DIRECTIONS:
The expected result is the full set of records, copied precisely, with images dropped.

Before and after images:
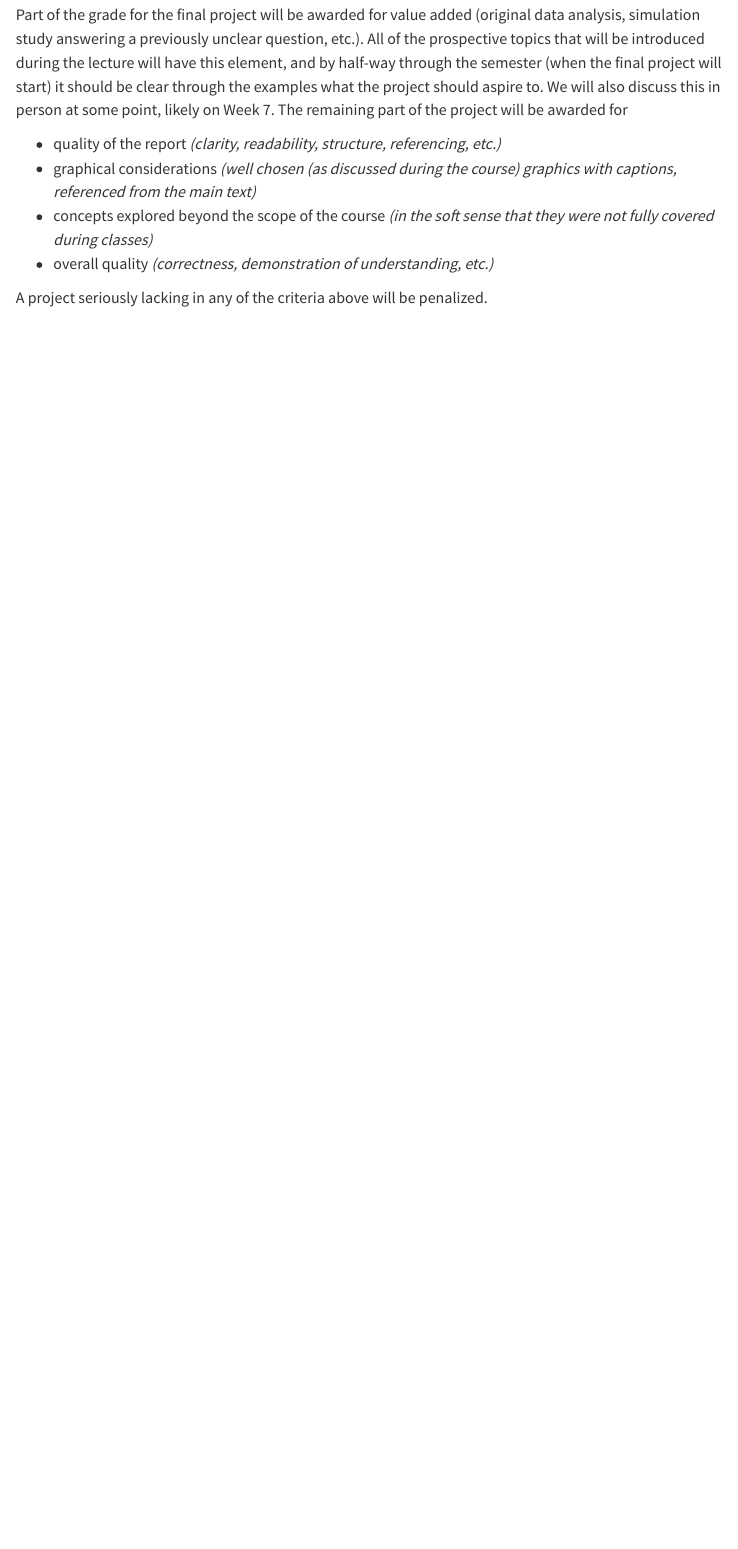
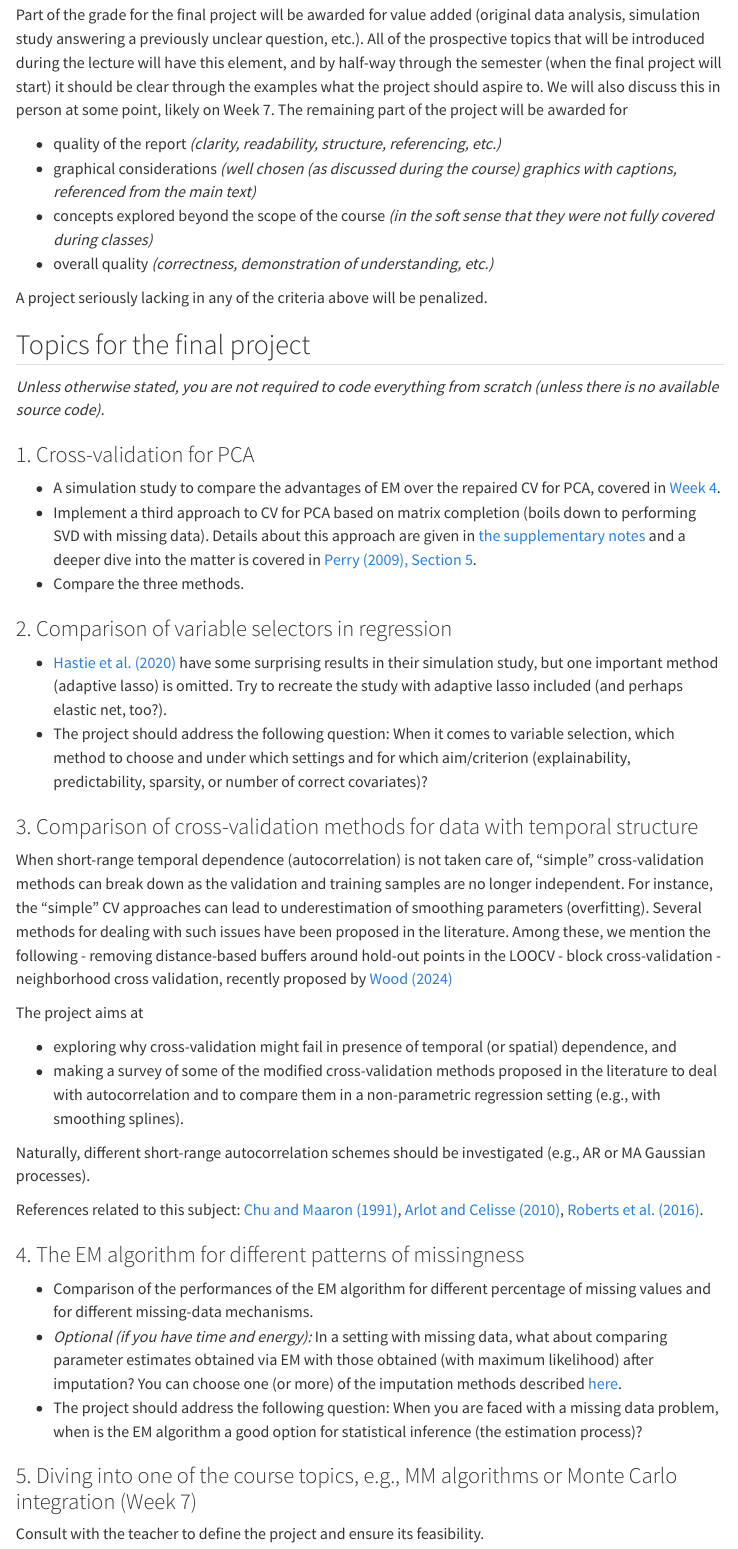
Before and after one commit to MATH-516-517-main/math_517_website, a Quarto document (projects/project-02.qmd): the page in a window 1100 px wide, from 1080 px down. Rendered offline with R 4.5, knitr and Pandoc in place of Quarto, with nearby package versions; menus at the side of the page are left out.

Commit message:
Update project-02.qmd
Add project descriptions

```diff
--- a/projects/project-02.qmd
+++ b/projects/project-02.qmd
@@ -47,6 +47,51 @@ Part of the grade for the final project will be awarded for value added (origina
 - overall quality _(correctness, demonstration of understanding, etc.)_
 
 A project seriously lacking in any of the criteria above will be penalized.
+
+
+## Topics for the final project
+
+
+_Unless otherwise stated, you are not required to code everything from scratch (unless there is no available source code)._
+
+
+### 1. Cross-validation for PCA
+
+   - A simulation study to compare the advantages of EM over the repaired CV for PCA, covered in [Week 4](https://math-516-517-main.github.io/math_517_website/lectures/05_CV.pdf).
+   - Implement a third approach to CV for PCA based on matrix completion (boils down to performing SVD with missing data). Details about this approach are given in [the supplementary notes](https://math-516-517-main.github.io/math_517_website/notes/week_05.html) and a deeper dive into the matter is covered in [Perry (2009), Section 5](https://citeseerx.ist.psu.edu/document?repid=rep1&type=pdf&doi=0a2508a9fd89513ddf1c227274c8192993520692).
+   - Compare the three methods.
+
+### 2. Comparison of variable selectors in regression
+
+   - [Hastie et al. (2020)](https://projecteuclid.org/journals/statistical-science/volume-35/issue-4/Best-Subset-Forward-Stepwise-or-Lasso-Analysis-and-Recommendations-Based/10.1214/19-STS733.short) have some surprising results in their simulation study, but one important method (adaptive lasso) is omitted. Try to recreate the study with adaptive lasso included (and perhaps elastic net, too?).
+   - The project should address the following question: When it comes to variable selection, which method to choose and under which settings and for which aim/criterion (explainability, predictability, sparsity, or number of correct covariates)?
+
+### 3. Comparison of cross-validation methods for data with temporal structure
+
+When short-range temporal dependence (autocorrelation) is not taken care of, "simple" cross-validation methods can break down as the validation and training samples are no longer independent. For instance, the "simple" CV approaches can lead to underestimation of smoothing parameters (overfitting). Several methods for dealing with such issues have been proposed in the literature. Among these, we mention the following
+-  removing distance-based buffers around hold-out points in the LOOCV
+-  block cross-validation
+-  neighborhood cross validation, recently proposed by [Wood (2024)](https://arxiv.org/pdf/2404.16490v2)
+
+The project aims at
+
+ - exploring why cross-validation might fail in presence of temporal (or spatial) dependence, and
+ - making a survey of some of the modified cross-validation methods proposed in the literature to deal with autocorrelation and to compare them in a non-parametric regression setting (e.g., with smoothing splines).
+
+Naturally, different short-range autocorrelation schemes should be investigated (e.g., AR or MA Gaussian processes).
+
+References related to this subject: [Chu and Maaron (1991)](https://projecteuclid.org/journals/annals-of-statistics/volume-19/issue-4/Comparison-of-Two-Bandwidth-Selectors-with-Dependent-Errors/10.1214/aos/1176348377.full), [Arlot and Celisse (2010)](https://www.google.com/url?sa=t&source=web&rct=j&opi=89978449&url=https://projecteuclid.org/journals/statistics-surveys/volume-4/issue-none/A-survey-of-cross-validation-procedures-for-model-selection/10.1214/09-SS054.pdf&ved=2ahUKEwiqjbDdkKSJAxX5if0HHd4mPZAQFnoECA4QAQ&usg=AOvVaw2z3xj4V6JzRULYBwGScd-l), [Roberts et al. (2016)](https://nsojournals.onlinelibrary.wiley.com/doi/10.1111/ecog.02881).
+
+### 4. The EM algorithm for different patterns of missingness
+
+- Comparison of the performances of the EM algorithm for different percentage of missing values and for different missing-data mechanisms.
+- *Optional (if you have time and energy):* In a setting with missing data, what about comparing parameter estimates obtained via EM with those obtained (with maximum likelihood) after imputation? You can choose one (or more) of the imputation methods described [here](https://rmisstastic.netlify.app/how-to/impute/missImp.pdf).
+- The project should address the following question: When you are faced with a missing data problem, when is the EM algorithm a good option for statistical inference (the estimation process)?
+
+### 5. Diving into one of the course topics, e.g., MM algorithms or Monte Carlo integration (Week 7)
+
+Consult with the teacher to define the project and ensure its feasibility.
+
 <!--- ## Recap on global optimal bandwidth
 
 -->
```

ANSWER AREA:
Before and after one commit to MATH-516-517-main/math_517_website, a Quarto document (projects/project-02.qmd): the page in a window 1100 px wide, from 1080 px down. Rendered offline with R 4.5, knitr and Pandoc in place of Quarto, with nearby package versions; menus at the side of the page are left out.

Commit message:
Update project-02.qmd
Add project descriptions

```diff
--- a/projects/project-02.qmd
+++ b/projects/project-02.qmd
@@ -47,6 +47,51 @@ Part of the grade for the final project will be awarded for value added (origina
 - overall quality _(correctness, demonstration of understanding, etc.)_
 
 A project seriously lacking in any of the criteria above will be penalized.
+
+
+## Topics for the final project
+
+
+_Unless otherwise stated, you are not required to code everything from scratch (unless there is no available source code)._
+
+
+### 1. Cross-validation for PCA
+
+   - A simulation study to compare the advantages of EM over the repaired CV for PCA, covered in [Week 4](https://math-516-517-main.github.io/math_517_website/lectures/05_CV.pdf).
+   - Implement a third approach to CV for PCA based on matrix completion (boils down to performing SVD with missing data). Details about this approach are given in [the supplementary notes](https://math-516-517-main.github.io/math_517_website/notes/week_05.html) and a deeper dive into the matter is covered in [Perry (2009), Section 5](https://citeseerx.ist.psu.edu/document?repid=rep1&type=pdf&doi=0a2508a9fd89513ddf1c227274c8192993520692).
+   - Compare the three methods.
+
+### 2. Comparison of variable selectors in regression
+
+   - [Hastie et al. (2020)](https://projecteuclid.org/journals/statistical-science/volume-35/issue-4/Best-Subset-Forward-Stepwise-or-Lasso-Analysis-and-Recommendations-Based/10.1214/19-STS733.short) have some surprising results in their simulation study, but one important method (adaptive lasso) is omitted. Try to recreate the study with adaptive lasso included (and perhaps elastic net, too?).
+   - The project should address the following question: When it comes to variable selection, which method to choose and under which settings and for which aim/criterion (explainability, predictability, sparsity, or number of correct covariates)?
+
+### 3. Comparison of cross-validation methods for data with temporal structure
+
+When short-range temporal dependence (autocorrelation) is not taken care of, "simple" cross-validation methods can break down as the validation and training samples are no longer independent. For instance, the "simple" CV approaches can lead to underestimation of smoothing parameters (overfitting). Several methods for dealing with such issues have been proposed in the literature. Among these, we mention the following
+-  removing distance-based buffers around hold-out points in the LOOCV
+-  block cross-validation
+-  neighborhood cross validation, recently proposed by [Wood (2024)](https://arxiv.org/pdf/2404.16490v2)
+
+The project aims at
+
+ - exploring why cross-validation might fail in presence of temporal (or spatial) dependence, and
+ - making a survey of some of the modified cross-validation methods proposed in the literature to deal with autocorrelation and to compare them in a non-parametric regression setting (e.g., with smoothing splines).
+
+Naturally, different short-range autocorrelation schemes should be investigated (e.g., AR or MA Gaussian processes).
+
+References related to this subject: [Chu and Maaron (1991)](https://projecteuclid.org/journals/annals-of-statistics/volume-19/issue-4/Comparison-of-Two-Bandwidth-Selectors-with-Dependent-Errors/10.1214/aos/1176348377.full), [Arlot and Celisse (2010)](https://www.google.com/url?sa=t&source=web&rct=j&opi=89978449&url=https://projecteuclid.org/journals/statistics-surveys/volume-4/issue-none/A-survey-of-cross-validation-procedures-for-model-selection/10.1214/09-SS054.pdf&ved=2ahUKEwiqjbDdkKSJAxX5if0HHd4mPZAQFnoECA4QAQ&usg=AOvVaw2z3xj4V6JzRULYBwGScd-l), [Roberts et al. (2016)](https://nsojournals.onlinelibrary.wiley.com/doi/10.1111/ecog.02881).
+
+### 4. The EM algorithm for different patterns of missingness
+
+- Comparison of the performances of the EM algorithm for different percentage of missing values and for different missing-data mechanisms.
+- *Optional (if you have time and energy):* In a setting with missing data, what about comparing parameter estimates obtained via EM with those obtained (with maximum likelihood) after imputation? You can choose one (or more) of the imputation methods described [here](https://rmisstastic.netlify.app/how-to/impute/missImp.pdf).
+- The project should address the following question: When you are faced with a missing data problem, when is the EM algorithm a good option for statistical inference (the estimation process)?
+
+### 5. Diving into one of the course topics, e.g., MM algorithms or Monte Carlo integration (Week 7)
+
+Consult with the teacher to define the project and ensure its feasibility.
+
 <!--- ## Recap on global optimal bandwidth
 
 -->
```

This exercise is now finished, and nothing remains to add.